**Work request**
Every line of the entries that holds the word "value" is to be copied.

**Input records**
____

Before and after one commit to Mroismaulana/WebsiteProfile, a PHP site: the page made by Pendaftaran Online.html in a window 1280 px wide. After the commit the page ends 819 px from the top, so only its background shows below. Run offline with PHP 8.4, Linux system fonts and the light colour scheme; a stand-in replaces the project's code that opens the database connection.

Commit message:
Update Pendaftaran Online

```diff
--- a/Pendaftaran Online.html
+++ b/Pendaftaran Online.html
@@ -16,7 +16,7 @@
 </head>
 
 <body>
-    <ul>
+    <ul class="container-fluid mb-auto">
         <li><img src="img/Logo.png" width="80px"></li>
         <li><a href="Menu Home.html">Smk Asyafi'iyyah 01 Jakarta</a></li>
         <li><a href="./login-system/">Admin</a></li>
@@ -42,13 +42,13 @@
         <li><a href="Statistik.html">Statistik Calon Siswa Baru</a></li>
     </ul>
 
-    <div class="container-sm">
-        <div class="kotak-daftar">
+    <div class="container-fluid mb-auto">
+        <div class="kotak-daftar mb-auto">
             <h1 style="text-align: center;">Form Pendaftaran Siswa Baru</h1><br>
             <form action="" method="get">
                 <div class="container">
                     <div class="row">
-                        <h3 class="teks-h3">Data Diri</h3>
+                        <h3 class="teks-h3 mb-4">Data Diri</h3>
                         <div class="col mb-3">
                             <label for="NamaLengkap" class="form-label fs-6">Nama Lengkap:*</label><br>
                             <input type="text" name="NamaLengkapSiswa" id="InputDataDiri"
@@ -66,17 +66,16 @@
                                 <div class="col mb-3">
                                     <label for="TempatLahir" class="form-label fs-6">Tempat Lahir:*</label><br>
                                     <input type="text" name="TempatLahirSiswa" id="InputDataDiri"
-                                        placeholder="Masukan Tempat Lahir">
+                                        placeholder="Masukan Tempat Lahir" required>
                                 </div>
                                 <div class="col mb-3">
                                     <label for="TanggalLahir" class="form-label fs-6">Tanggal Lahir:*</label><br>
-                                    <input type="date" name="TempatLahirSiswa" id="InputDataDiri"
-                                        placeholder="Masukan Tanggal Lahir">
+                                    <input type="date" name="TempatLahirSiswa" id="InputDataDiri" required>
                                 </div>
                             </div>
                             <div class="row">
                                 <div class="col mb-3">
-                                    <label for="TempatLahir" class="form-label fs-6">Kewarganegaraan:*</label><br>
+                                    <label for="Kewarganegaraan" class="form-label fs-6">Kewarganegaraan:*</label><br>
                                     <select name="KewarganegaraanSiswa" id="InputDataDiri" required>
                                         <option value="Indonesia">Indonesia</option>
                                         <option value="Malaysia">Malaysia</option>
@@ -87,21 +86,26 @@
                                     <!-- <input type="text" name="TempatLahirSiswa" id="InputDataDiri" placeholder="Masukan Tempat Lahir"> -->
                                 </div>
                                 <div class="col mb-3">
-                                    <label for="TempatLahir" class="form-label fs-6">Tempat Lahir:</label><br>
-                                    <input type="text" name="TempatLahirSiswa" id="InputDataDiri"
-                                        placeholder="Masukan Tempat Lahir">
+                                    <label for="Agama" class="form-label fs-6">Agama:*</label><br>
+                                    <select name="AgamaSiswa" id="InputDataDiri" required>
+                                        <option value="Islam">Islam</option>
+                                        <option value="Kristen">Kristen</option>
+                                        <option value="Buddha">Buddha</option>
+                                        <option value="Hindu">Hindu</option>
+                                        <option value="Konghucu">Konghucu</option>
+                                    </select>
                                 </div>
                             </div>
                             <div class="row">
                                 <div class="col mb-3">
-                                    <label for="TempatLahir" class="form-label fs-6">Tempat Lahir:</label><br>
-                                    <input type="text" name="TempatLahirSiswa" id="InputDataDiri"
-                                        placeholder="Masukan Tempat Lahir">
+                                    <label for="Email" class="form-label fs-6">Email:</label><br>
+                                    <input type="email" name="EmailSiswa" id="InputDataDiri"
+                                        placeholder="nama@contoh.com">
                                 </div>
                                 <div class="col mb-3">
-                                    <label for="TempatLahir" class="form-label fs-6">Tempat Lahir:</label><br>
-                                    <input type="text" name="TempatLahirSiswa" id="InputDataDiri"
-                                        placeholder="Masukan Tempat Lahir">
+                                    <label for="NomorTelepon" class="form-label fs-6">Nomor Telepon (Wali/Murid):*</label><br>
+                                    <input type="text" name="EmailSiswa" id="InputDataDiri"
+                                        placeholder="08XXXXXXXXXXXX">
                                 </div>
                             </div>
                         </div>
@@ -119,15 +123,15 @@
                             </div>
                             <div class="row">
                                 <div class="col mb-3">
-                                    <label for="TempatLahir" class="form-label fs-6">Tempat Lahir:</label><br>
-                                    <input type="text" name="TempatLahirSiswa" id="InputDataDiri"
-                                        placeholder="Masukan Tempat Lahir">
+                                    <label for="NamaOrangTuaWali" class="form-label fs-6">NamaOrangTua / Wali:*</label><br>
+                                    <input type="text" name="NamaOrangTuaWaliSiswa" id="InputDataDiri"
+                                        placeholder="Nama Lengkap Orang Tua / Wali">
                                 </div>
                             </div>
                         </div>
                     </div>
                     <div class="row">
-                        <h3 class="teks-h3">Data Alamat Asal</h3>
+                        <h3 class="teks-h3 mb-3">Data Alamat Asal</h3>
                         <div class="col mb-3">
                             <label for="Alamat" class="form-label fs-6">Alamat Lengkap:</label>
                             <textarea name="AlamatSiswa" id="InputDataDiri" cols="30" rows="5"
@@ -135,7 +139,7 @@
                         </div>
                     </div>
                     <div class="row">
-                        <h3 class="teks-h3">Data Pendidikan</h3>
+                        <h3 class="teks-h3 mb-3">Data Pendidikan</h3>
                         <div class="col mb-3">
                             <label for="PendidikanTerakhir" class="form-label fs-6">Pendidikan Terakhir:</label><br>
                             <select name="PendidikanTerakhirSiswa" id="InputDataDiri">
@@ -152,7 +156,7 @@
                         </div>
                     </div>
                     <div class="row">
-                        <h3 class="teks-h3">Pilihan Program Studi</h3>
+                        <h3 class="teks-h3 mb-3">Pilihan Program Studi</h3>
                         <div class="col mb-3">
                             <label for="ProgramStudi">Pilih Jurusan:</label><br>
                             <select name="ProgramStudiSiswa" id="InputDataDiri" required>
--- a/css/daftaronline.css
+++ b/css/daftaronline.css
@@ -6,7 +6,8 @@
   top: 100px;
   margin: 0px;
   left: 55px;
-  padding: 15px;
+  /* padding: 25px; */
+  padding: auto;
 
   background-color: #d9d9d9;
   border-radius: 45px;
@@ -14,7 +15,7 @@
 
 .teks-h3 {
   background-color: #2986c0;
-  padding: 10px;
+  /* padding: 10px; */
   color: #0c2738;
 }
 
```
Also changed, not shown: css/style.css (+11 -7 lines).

____

**Task response**
                                         <option value="Indonesia">Indonesia</option>
                                         <option value="Malaysia">Malaysia</option>
+                                        <option value="Islam">Islam</option>
+                                        <option value="Kristen">Kristen</option>
+                                        <option value="Buddha">Buddha</option>
+                                        <option value="Hindu">Hindu</option>
+                                        <option value="Konghucu">Konghucu</option>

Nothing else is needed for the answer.